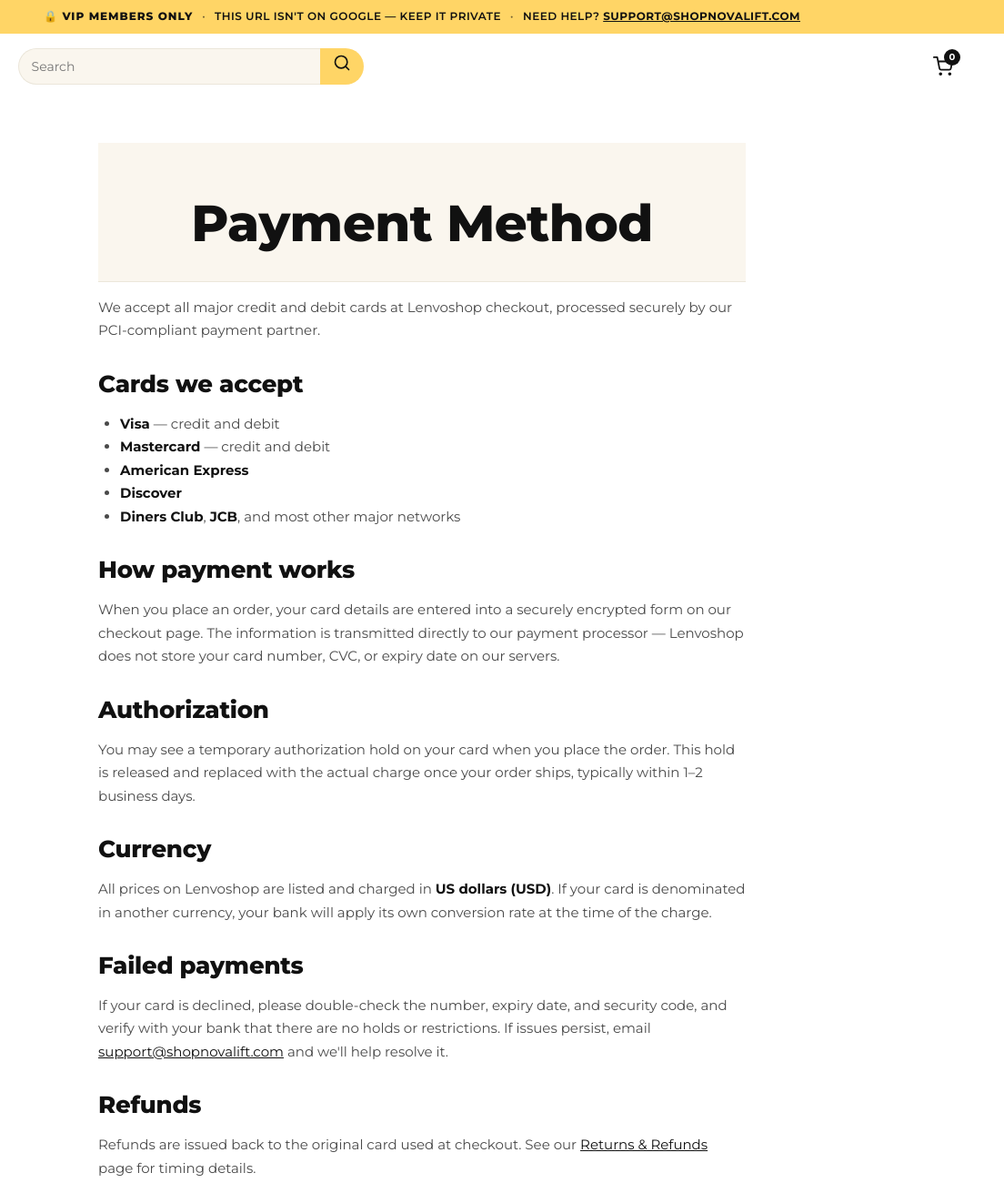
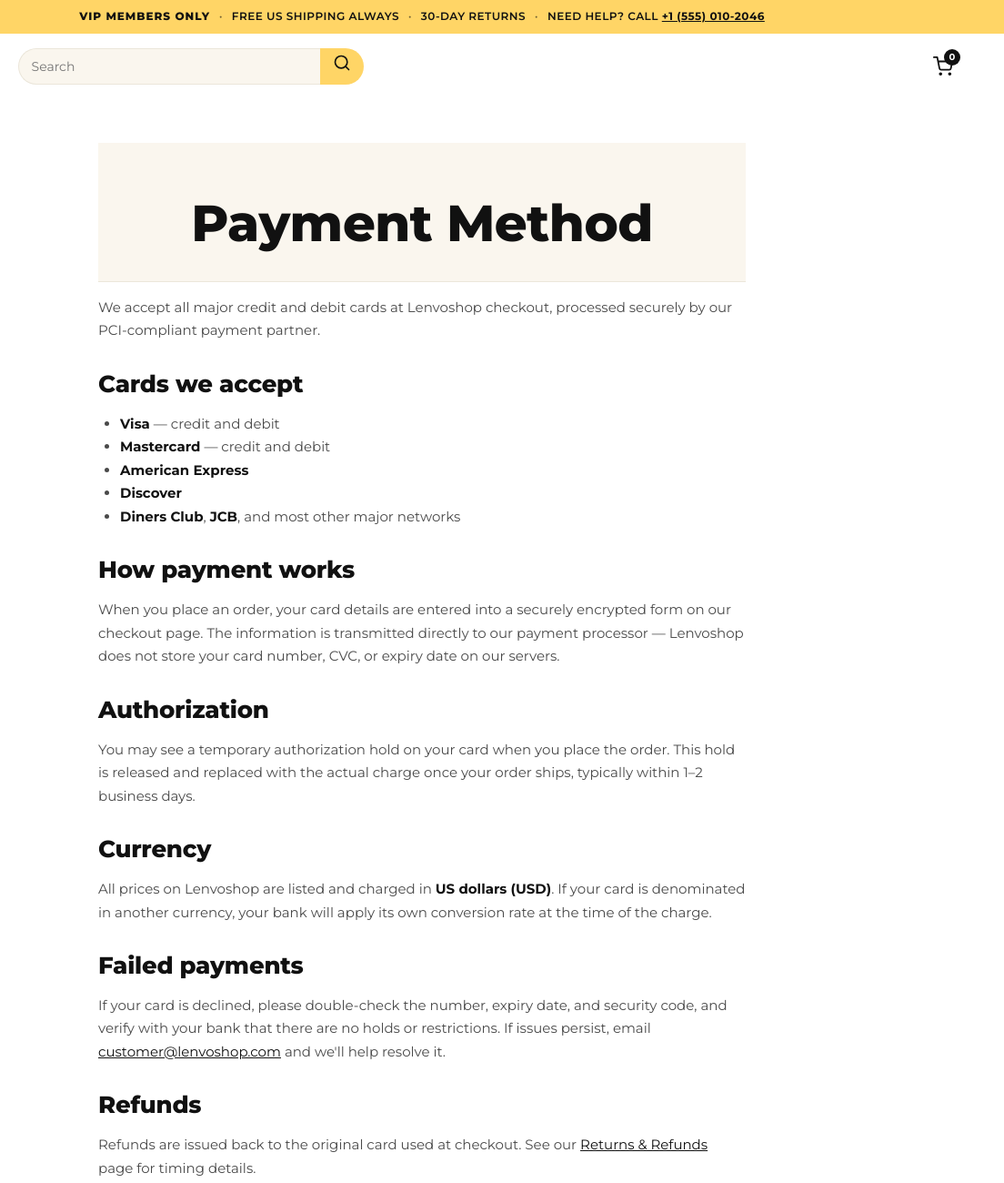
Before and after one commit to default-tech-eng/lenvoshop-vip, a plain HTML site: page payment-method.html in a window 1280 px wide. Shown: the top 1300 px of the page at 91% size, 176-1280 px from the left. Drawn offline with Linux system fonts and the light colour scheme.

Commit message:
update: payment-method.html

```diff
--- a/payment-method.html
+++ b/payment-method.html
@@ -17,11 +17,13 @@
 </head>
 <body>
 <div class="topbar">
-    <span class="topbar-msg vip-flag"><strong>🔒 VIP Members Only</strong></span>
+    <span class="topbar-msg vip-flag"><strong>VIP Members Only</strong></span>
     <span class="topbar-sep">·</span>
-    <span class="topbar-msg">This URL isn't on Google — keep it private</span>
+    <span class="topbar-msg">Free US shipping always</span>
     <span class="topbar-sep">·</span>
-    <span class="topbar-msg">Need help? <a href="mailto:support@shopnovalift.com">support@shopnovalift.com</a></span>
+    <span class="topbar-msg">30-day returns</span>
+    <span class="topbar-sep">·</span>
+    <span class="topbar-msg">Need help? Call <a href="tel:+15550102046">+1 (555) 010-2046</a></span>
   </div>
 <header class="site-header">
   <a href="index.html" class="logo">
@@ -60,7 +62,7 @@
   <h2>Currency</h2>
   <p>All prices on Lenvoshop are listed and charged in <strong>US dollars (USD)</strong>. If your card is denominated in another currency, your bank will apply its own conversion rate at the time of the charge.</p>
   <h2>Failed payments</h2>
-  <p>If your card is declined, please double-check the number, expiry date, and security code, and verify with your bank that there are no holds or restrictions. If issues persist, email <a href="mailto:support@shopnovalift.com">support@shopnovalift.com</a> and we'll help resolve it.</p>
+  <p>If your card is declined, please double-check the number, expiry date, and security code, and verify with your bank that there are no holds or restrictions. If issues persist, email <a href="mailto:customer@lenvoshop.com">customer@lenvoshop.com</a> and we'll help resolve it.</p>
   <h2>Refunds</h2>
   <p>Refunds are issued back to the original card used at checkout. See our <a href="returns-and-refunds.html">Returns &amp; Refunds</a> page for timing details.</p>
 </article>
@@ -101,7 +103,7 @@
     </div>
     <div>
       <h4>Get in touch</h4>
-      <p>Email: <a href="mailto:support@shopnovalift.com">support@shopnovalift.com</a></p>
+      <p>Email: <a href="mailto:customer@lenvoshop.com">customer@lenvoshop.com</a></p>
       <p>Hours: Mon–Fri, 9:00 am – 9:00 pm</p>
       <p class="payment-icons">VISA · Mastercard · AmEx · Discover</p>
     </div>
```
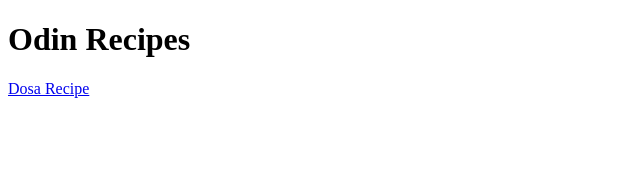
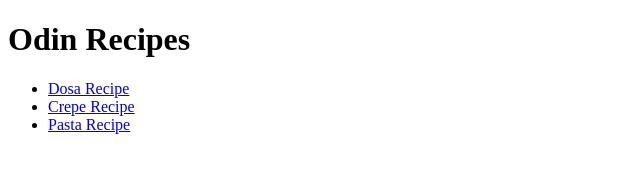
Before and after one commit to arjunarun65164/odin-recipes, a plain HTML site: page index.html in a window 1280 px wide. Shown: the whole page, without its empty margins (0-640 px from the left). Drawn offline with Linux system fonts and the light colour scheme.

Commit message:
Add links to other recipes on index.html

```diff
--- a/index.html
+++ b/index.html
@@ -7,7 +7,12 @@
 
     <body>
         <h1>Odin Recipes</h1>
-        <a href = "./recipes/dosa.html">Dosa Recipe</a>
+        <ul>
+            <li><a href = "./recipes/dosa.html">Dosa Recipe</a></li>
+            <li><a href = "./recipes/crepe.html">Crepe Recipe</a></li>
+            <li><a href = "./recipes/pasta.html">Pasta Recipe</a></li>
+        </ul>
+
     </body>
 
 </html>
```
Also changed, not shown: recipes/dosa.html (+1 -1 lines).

### WHAT TO WORK ON
Each line of the data that includes "span" should be copied.

### RESULT OF THIS TASK
-    <span class="topbar-msg vip-flag"><strong>🔒 VIP Members Only</strong></span>
+    <span class="topbar-msg vip-flag"><strong>VIP Members Only</strong></span>
     <span class="topbar-sep">·</span>
-    <span class="topbar-msg">This URL isn't on Google — keep it private</span>
+    <span class="topbar-msg">Free US shipping always</span>
     <span class="topbar-sep">·</span>
-    <span class="topbar-msg">Need help? <a href="mailto:support@shopnovalift.com">support@shopnovalift.com</a></span>
+    <span class="topbar-msg">30-day returns</span>
+    <span class="topbar-sep">·</span>
+    <span class="topbar-msg">Need help? Call <a href="tel:+15550102046">+1 (555) 010-2046</a></span>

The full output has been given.